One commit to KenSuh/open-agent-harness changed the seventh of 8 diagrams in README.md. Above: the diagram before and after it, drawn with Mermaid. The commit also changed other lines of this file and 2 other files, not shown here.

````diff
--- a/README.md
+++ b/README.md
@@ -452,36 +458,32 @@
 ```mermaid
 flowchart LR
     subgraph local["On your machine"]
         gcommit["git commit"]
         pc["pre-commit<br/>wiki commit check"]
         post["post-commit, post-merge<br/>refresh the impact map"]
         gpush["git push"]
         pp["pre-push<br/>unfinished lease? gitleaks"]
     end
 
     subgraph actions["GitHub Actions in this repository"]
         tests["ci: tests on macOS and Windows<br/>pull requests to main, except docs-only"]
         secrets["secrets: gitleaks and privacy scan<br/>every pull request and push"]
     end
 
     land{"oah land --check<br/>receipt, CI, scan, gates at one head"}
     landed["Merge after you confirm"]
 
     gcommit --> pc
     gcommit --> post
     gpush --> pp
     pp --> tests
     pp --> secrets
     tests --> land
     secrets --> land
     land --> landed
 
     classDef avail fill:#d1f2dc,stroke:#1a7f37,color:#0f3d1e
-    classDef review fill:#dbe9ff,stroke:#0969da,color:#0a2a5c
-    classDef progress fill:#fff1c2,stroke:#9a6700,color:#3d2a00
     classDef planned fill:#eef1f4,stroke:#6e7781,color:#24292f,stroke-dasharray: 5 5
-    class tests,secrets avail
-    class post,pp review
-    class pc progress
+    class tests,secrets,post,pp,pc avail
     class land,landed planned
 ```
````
*-*-*
[AIM OF THE TASK] Exactly the lines from the one containing "land --> landed" to the final line of the entries must be restated, and no others.

[ANSWER SECTION]
     land --> landed
 
     classDef avail fill:#d1f2dc,stroke:#1a7f37,color:#0f3d1e
-    classDef review fill:#dbe9ff,stroke:#0969da,color:#0a2a5c
-    classDef progress fill:#fff1c2,stroke:#9a6700,color:#3d2a00
     classDef planned fill:#eef1f4,stroke:#6e7781,color:#24292f,stroke-dasharray: 5 5
-    class tests,secrets avail
-    class post,pp review
-    class pc progress
+    class tests,secrets,post,pp,pc avail
     class land,landed planned
 ```
````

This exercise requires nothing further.